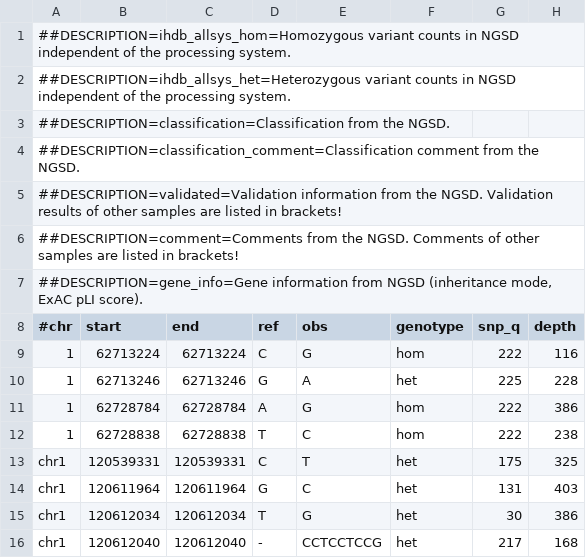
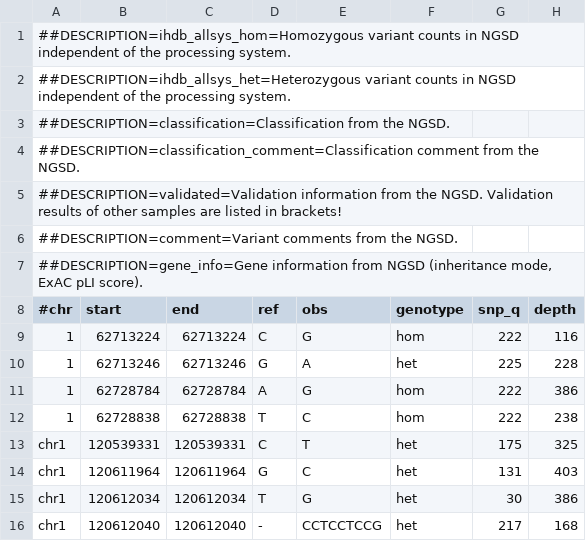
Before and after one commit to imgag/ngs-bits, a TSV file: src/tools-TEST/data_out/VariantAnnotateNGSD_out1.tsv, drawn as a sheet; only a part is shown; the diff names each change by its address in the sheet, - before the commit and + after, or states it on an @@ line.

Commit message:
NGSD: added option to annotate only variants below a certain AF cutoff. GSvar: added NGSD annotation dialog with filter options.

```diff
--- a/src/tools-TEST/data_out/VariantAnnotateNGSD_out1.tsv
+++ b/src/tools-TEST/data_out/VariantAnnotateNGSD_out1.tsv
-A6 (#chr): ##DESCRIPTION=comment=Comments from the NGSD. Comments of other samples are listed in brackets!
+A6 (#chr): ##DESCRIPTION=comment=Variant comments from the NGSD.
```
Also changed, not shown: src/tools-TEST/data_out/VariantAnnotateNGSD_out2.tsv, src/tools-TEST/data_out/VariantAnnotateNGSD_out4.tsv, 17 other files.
* * *
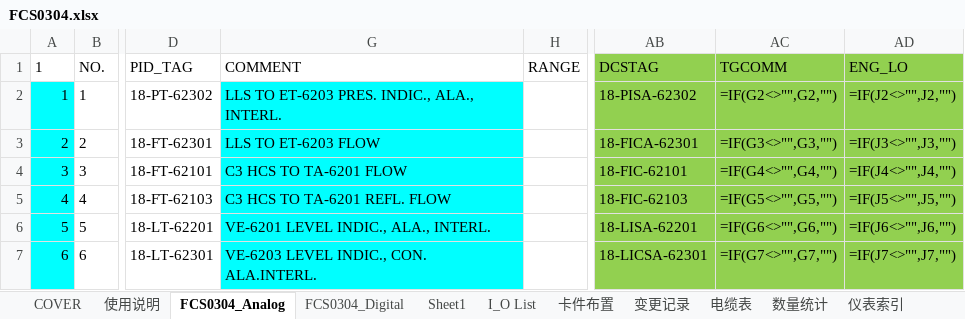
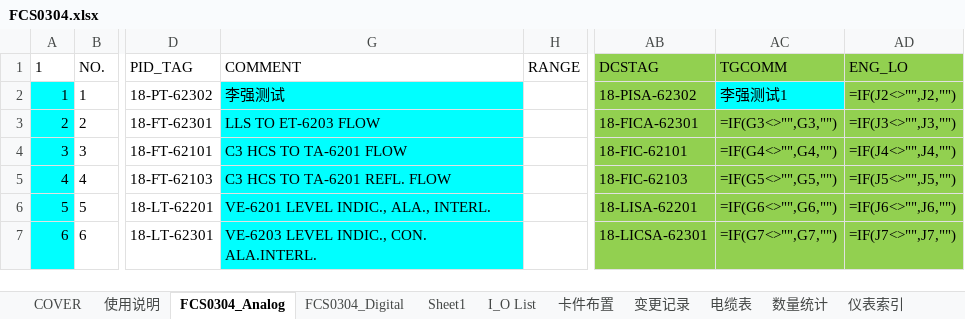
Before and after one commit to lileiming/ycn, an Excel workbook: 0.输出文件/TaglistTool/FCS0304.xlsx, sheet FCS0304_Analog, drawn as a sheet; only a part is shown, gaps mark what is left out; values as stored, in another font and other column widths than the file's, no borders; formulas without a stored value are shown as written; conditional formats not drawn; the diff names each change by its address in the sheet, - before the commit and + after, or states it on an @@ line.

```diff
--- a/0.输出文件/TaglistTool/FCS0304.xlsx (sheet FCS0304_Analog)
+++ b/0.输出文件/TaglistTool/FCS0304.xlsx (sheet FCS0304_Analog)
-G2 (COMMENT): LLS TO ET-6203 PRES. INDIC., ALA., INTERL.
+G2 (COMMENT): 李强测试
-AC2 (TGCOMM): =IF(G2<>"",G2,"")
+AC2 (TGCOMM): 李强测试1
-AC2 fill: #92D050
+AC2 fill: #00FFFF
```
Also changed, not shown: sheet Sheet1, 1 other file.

WORK REQUEST:
Pull every line containing "DESCRIPTION" out of the data above.

ANSWER TO THIS PROBLEM:
-A6 (#chr): ##DESCRIPTION=comment=Comments from the NGSD. Comments of other samples are listed in brackets!
+A6 (#chr): ##DESCRIPTION=comment=Variant comments from the NGSD.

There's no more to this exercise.